▸ Input material:
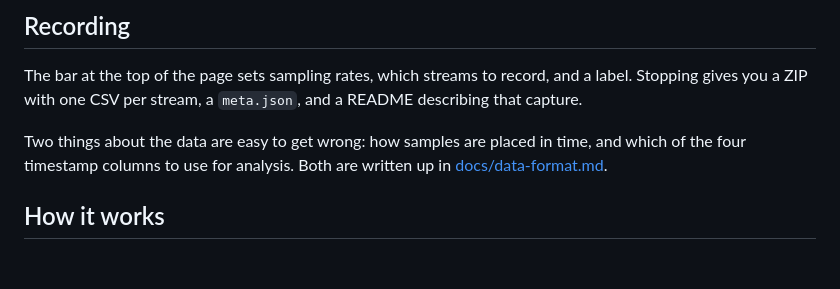
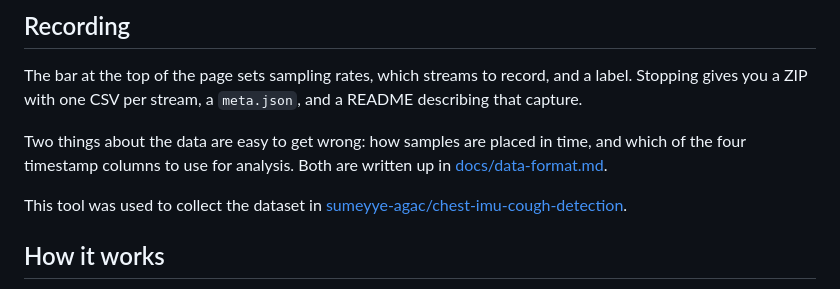
Before and after one commit to sumeyye-agac/movesense-ecg-hrv-dashboard, a Markdown page: README.md, the part around the change. GitHub-like rendering; blank space fills up the shorter version.

Commit message:
Link the cough-detection dataset collected with this tool

```diff
--- a/README.md
+++ b/README.md
@@ -57,6 +57,9 @@ and a label. Stopping gives you a ZIP with one CSV per stream, a
 Two things about the data are easy to get wrong: how samples are placed in
 time, and which of the four timestamp columns to use for analysis. Both are
 written up in [docs/data-format.md](docs/data-format.md).
+
+This tool was used to collect the dataset in
+[sumeyye-agac/chest-imu-cough-detection](https://github.com/sumeyye-agac/chest-imu-cough-detection).
 
 ## How it works
 
```
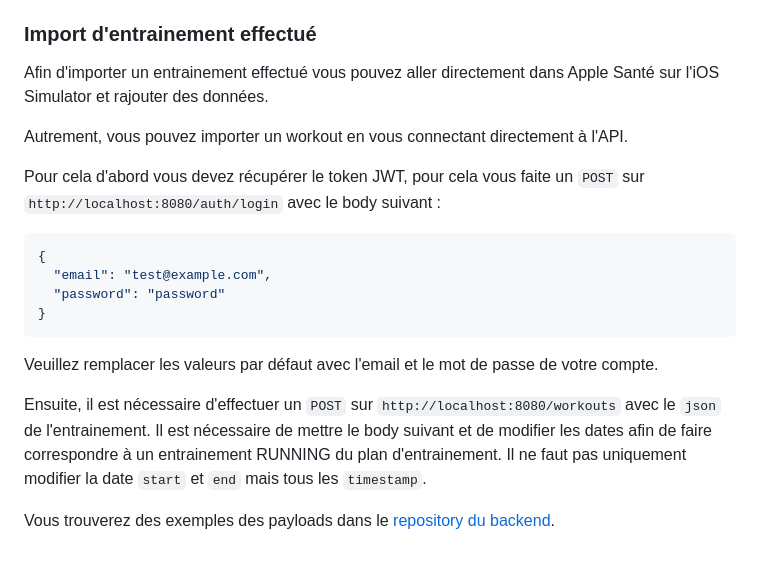
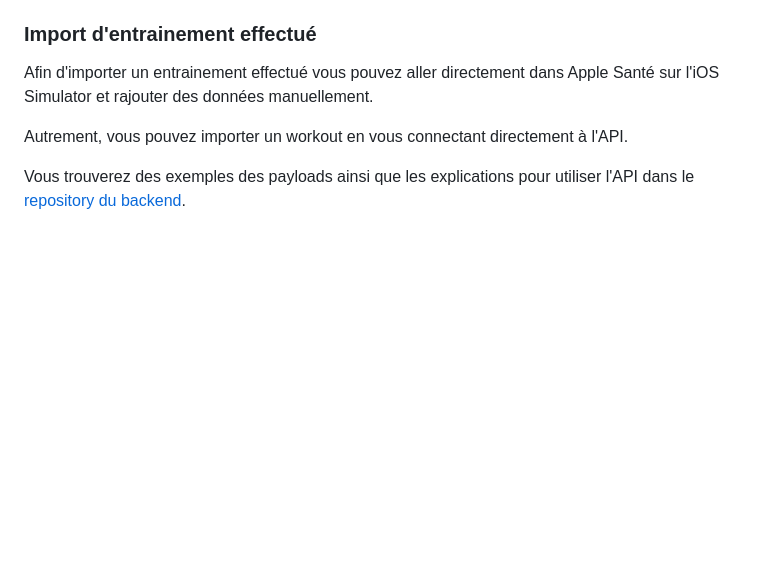
Before and after one commit to ferum-pdg/mobile-app, a Markdown page: README.md, the part around the change. Rendered like a GitHub page; blank space fills up the shorter version.

Commit message:
change import workout explaination

````diff
--- a/README.md
+++ b/README.md
@@ -133,20 +133,8 @@ Si vous avez le backend en local, utilisez l'URL `http://127.0.0.1:8080`. Si vou
 
 ### Import d'entrainement effectué
 
-Afin d'importer un entrainement effectué vous pouvez aller directement dans Apple Santé sur l'iOS Simulator et rajouter des données.
+Afin d'importer un entrainement effectué vous pouvez aller directement dans Apple Santé sur l'iOS Simulator et rajouter des données manuellement.
 
 Autrement, vous pouvez importer un workout en vous connectant directement à l'API.
 
-Pour cela d'abord vous devez récupérer le token JWT, pour cela vous faite un `POST` sur `http://localhost:8080/auth/login` avec le body suivant :
-
-```json
-{
-  "email": "test@example.com",
-  "password": "password"
-}
-```
-Veuillez remplacer les valeurs par défaut avec l'email et le mot de passe de votre compte.
-
-Ensuite, il est nécessaire d'effectuer un `POST` sur `http://localhost:8080/workouts` avec le `json` de l'entrainement. Il est nécessaire de mettre le body suivant et de modifier les dates afin de faire correspondre à un entrainement RUNNING du plan d'entrainement. Il ne faut pas uniquement modifier la date `start` et `end` mais tous les `timestamp`.
-
-Vous trouverez des exemples des payloads dans le [repository du backend](https://github.com/ferum-pdg/backend-api).
+Vous trouverez des exemples des payloads ainsi que les explications pour utiliser l'API dans le [repository du backend](https://github.com/ferum-pdg/backend-api).
````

▸ Activity: Return every line above that contains the word "pouvez".

▸ Expected answer:
-Afin d'importer un entrainement effectué vous pouvez aller directement dans Apple Santé sur l'iOS Simulator et rajouter des données.
+Afin d'importer un entrainement effectué vous pouvez aller directement dans Apple Santé sur l'iOS Simulator et rajouter des données manuellement.
 Autrement, vous pouvez importer un workout en vous connectant directement à l'API.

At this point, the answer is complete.